Because of its potency and dual effects on nucleoside transport and DNA cleavage, the use of bifunctional AQ with antileukemic activity in the nM range in vitro might provide a considerable advantage in polychemotherapy to potentiate the action of antimetabolites and sensitize multidrug-resistant tumor cells.
Journal of Pharmaceutical & Biomedical Analysis, 2017, 143:299.
1,4-Anthraquinone: A new useful pre-column reagent for the determination of N-acetylcysteine and captopril in pharmaceuticals by high performance liquid chromatography.[Reference: WebLink
1,4-Anthraquinone (ANQ) is proposed as a novel pre-column reagent for high performance liquid chromatography (HPLC) determination of N-acetylcysteine (NAC) and captopril (CAP) in pharmaceutical formulations.
METHODS AND RESULTS:
The derivatization reactions were carried out at room temperature: NAC at pH 8 for 1 min, while CAP at pH 7.5 for 20 min.

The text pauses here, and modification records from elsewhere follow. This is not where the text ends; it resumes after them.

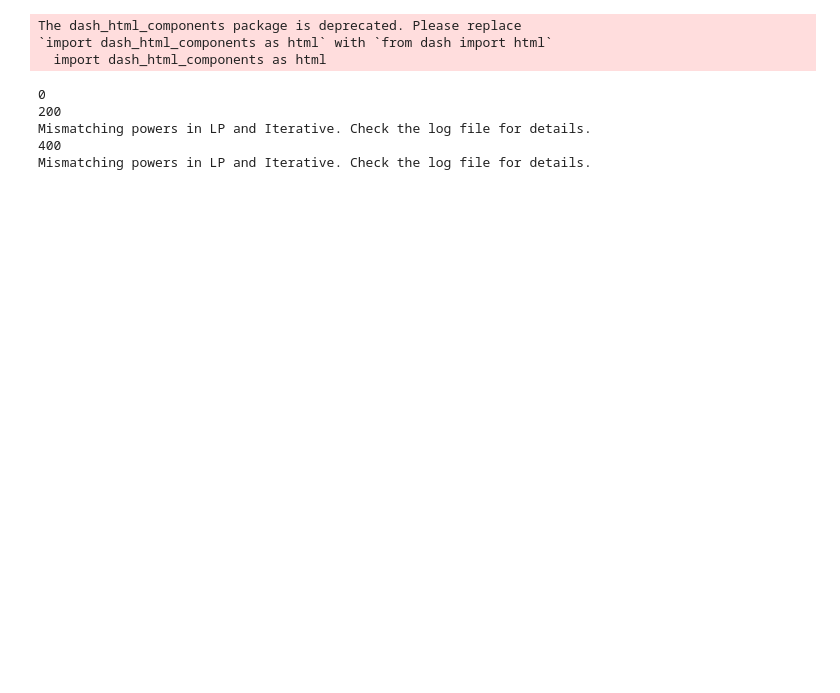
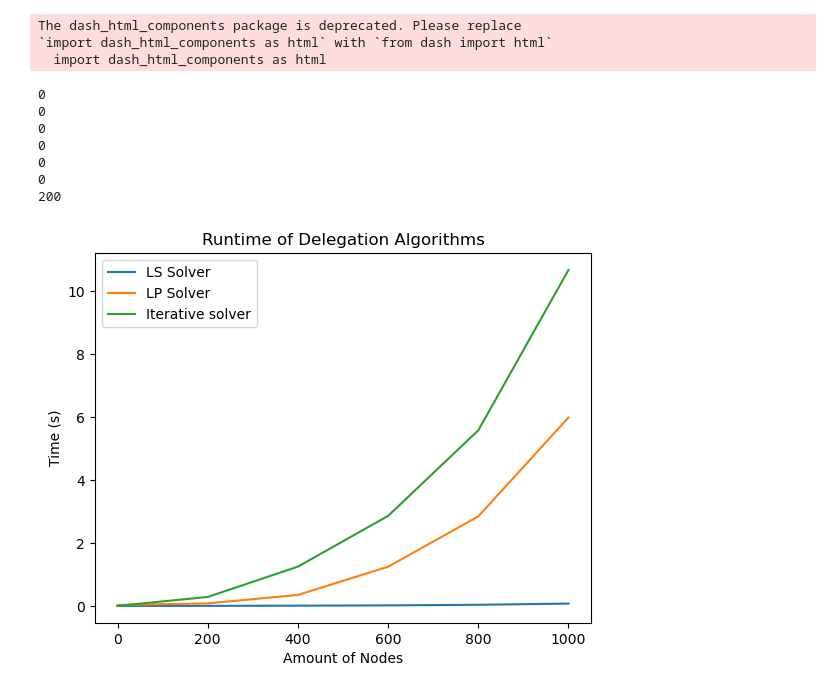
Before and after one commit to dedis/student_25_liquid_democracy, a Jupyter notebook: Benchmarking/dense_graphs.ipynb, the cells around one changed output. Drawn from its saved outputs; the diff is of its cells as text; code cells hidden in the pictures; blank space fills up the shorter version.

Commit message:
checkpoint

```diff
--- a/Benchmarking/dense_graphs.ipynb
+++ b/Benchmarking/dense_graphs.ipynb
@@ -22,7 +22,7 @@ The dash_html_components package is deprecated. Please replace
 `import dash_html_components as html` with `from dash import html`
   import dash_html_components as html
 # %%
-range_x = range(0, 1000, 200)
+range_x = range(0, 1001, 200)
 
 time_data_le = []
 time_data_lp = []
@@ -42,9 +42,9 @@ for num_loops in range(1):
         while countdown > 0:
             countdown -= 1
 
-            complete_graph = nx.gnp_random_graph(num_nodes, p=0.60, directed=True)#complete_graph(num_nodes)
-            complete_graph = nx.relabel_nodes(complete_graph, {node: str(node) for node in complete_graph.nodes()})
-            delegation_graph = graph_tools.prepare_graph(complete_graph.nodes(), complete_graph.edges(), sink_frac = 0.01)
+            dense_graph = nx.gnp_random_graph(num_nodes, p=0.50, directed=True)
+            dense_graph = graph_tools.nx_graph_nodes_to_str(dense_graph)
+            delegation_graph = graph_tools.prepare_graph(dense_graph.nodes(), dense_graph.edges(), sink_frac = 0.1)
             delegations_orig = graph_tools.nx_graph_to_dict(delegation_graph)
             delegations = graph_tools.invert_graph(delegations_orig)
             nodes = list(delegation_graph)
@@ -61,7 +61,7 @@ for num_loops in range(1):
         # Verify the solutions are equal
         powers_le, sinks_le = lp.resolve_delegations(delegations, nodes)
         powers_lp, sinks_lp = lp.resolve_delegations(delegations, nodes)
-        powers_iter = iterative.iterate_delegations(delegations, nodes, cutoff=0.0001)
+        powers_iter = iterative.iterate_delegations(delegations, nodes)
 
         if powers_le != powers_lp:
             logger.error("Powers do not match")
@@ -71,7 +71,7 @@ for num_loops in range(1):
             break
 
         for node in sinks_le:
-            if (powers_lp[node] - powers_iter[node] < 0.01):
+            if (abs(powers_lp[node] - powers_iter[node]) < 0.01):
                 continue
             else:
                 logger.error("Powers do not match")
@@ -80,11 +80,11 @@ for num_loops in range(1):
                 print("Mismatching powers in LP and Iterative. Check the log file for details.")
                 break
 
-        n = 10
+        n = 1
         if 0 <= num_nodes < 500:
-            n = 20
+            n = 5
         elif 500 <= num_nodes < 1000:
-            n = 10
+            n = 2
 
         # LE
         le_model = le.set_up(delegations, nodes)
@@ -121,24 +121,28 @@ logger.removeHandler(handler)
 handler.close()
 
 x = list(range_x)
-
-plt.clf()
-
-for i in range(len(time_data_lp)):
-    plt.plot(x, time_data_le[i], label=f"LE")
-    plt.plot(x, time_data_lp[i], label=f"LP")
-    plt.plot(x, time_data_iterative[i], label=f"Iterative")
-
-plt.legend()
-plt.xlabel("Amount of Nodes")
-plt.ylabel("Time (s)")
-plt.title("Runtime of Delegation Algorithms")
-plt.show()
 # %% [output]
+0
+0
+0
+0
+0
 0
 200
-Mismatching powers in LP and Iterative. Check the log file for details.
-400
-Mismatching powers in LP and Iterative. Check the log file for details.
+# %%
+plt.clf()
+
+for i in range(len(time_data_lp)):
+    plt.plot(x, time_data_le[i], label=f"LS Solver")
+    plt.plot(x, time_data_lp[i], label=f"LP Solver")
+    plt.plot(x, time_data_iterative[i], label=f"Iterative solver")
+
+plt.legend()
+plt.xlabel("Amount of Nodes")
+plt.ylabel("Time (s)")
+plt.title("Runtime of Delegation Algorithms")
+plt.show()
+# %% [output]
+[figure, added]
 # %%
 for i in range(len(time_data_lp)):
```
Also changed, not shown: parts of 7 cells of this notebook, 37 other files.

Both reactions reached completeness at a reagent to thiol molar ratio of about 2.5. The synthesised derivatives were characterized by 1H NMR and IR. The chromatographic separations were performed on a C18 Phenomenex Synergi Fusion 4 μm (250 mm × 4.6 mm I.D.) stainless steel column with detection at λ = 300 nm. The mobile phase consisted of methanol/triethylammonium (TEA) phosphate buffer (pH 3; 0.05 mol/L) 75:25 (v/v) at a flow-rate of 0.4 mL/min for NAC and 88:12 (v/v), at a flow-rate of 0.6 mL/min for CAP. The validation parameters (linearity, sensitivity, accuracy, precision, specificity and stability) were highly satisfactory. Linear response was observed (determination coefficient ≥0.9996). Detection limits were about 8 and 18 ng/mL for NAC and CAP, respectively. Intra-day precision (relative standard deviation, R.S.D.) was ≤1.58%, for thiol to internal standard (IS) peak area ratio and ≤0.33%, for thiol and IS retention times (tR), without significant differences between intra- and inter-day data. Thiol recovery studies were satisfactory (99.50%) with R.S.D. ≤0.56%.
The results highlight the high sensitivity of the method and the remarkable reactivity and selectivity of the reagent towards the thiol function. The developed method is suitable for the quality control of both thiols in commercial products. The method can be applied in any analytical laboratory not requiring a sophisticated instrumentation.